And just as education reform is designed to add value to a high school diploma, these changes will add value to a GED.
Teri Wimborne, education director at Catholic Charities, argues that it’s already hard for parents who want to close the achievement gap to take and pass the exam.
But handing them a piece of paper that is a poor substitute for a diploma is a false promise of a better economic future, for parents and their children. If anything, removing the easy-out option of a devalued alternative should encourage students to stay in school.
Of course advocates want as many people as possible to pass the GED. We should all want that. And it makes sense the support systems set up to help people prepare and take the exam adapt to the new standards.
Let’s face it. We are changing to a knowledge-based economy, and the ability to use a computer is required in many jobs. The test changes simply reflect those realities.
In a state where almost 8,000 people take the GED in a year, it is important that the test – and passing it – means something, to students, parents and employers.

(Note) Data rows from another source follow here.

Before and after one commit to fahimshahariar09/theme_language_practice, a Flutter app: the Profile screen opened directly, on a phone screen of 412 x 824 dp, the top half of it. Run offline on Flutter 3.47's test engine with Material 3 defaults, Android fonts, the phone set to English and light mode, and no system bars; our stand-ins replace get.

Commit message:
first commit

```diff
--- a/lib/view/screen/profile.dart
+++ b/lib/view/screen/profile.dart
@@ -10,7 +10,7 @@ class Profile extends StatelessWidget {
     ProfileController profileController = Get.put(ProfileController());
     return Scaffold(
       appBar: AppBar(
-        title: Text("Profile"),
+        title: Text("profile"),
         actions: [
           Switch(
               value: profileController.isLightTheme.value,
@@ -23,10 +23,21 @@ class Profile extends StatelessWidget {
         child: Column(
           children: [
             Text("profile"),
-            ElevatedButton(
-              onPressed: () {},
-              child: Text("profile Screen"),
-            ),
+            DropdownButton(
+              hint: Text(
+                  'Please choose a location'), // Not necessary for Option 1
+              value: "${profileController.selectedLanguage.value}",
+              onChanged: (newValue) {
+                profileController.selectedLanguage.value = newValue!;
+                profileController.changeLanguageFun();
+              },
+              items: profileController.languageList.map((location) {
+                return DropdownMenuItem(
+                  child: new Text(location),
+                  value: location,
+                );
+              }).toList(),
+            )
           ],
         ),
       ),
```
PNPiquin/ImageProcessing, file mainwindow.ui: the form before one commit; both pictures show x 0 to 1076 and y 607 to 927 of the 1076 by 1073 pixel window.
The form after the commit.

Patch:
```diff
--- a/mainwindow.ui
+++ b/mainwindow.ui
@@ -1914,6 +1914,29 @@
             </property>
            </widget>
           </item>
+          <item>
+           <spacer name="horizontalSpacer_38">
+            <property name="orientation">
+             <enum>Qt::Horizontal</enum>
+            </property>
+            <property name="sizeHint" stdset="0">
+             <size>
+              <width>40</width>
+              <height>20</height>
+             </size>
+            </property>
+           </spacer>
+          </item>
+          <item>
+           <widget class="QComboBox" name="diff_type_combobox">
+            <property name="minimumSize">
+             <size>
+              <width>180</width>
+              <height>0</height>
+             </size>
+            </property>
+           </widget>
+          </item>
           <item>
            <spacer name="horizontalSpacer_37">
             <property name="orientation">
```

This editorial first appeared in the Albuquerque Journal. It was written by members of the editorial board and is unsigned as it represents the opinion of the newspaper rather than the writers.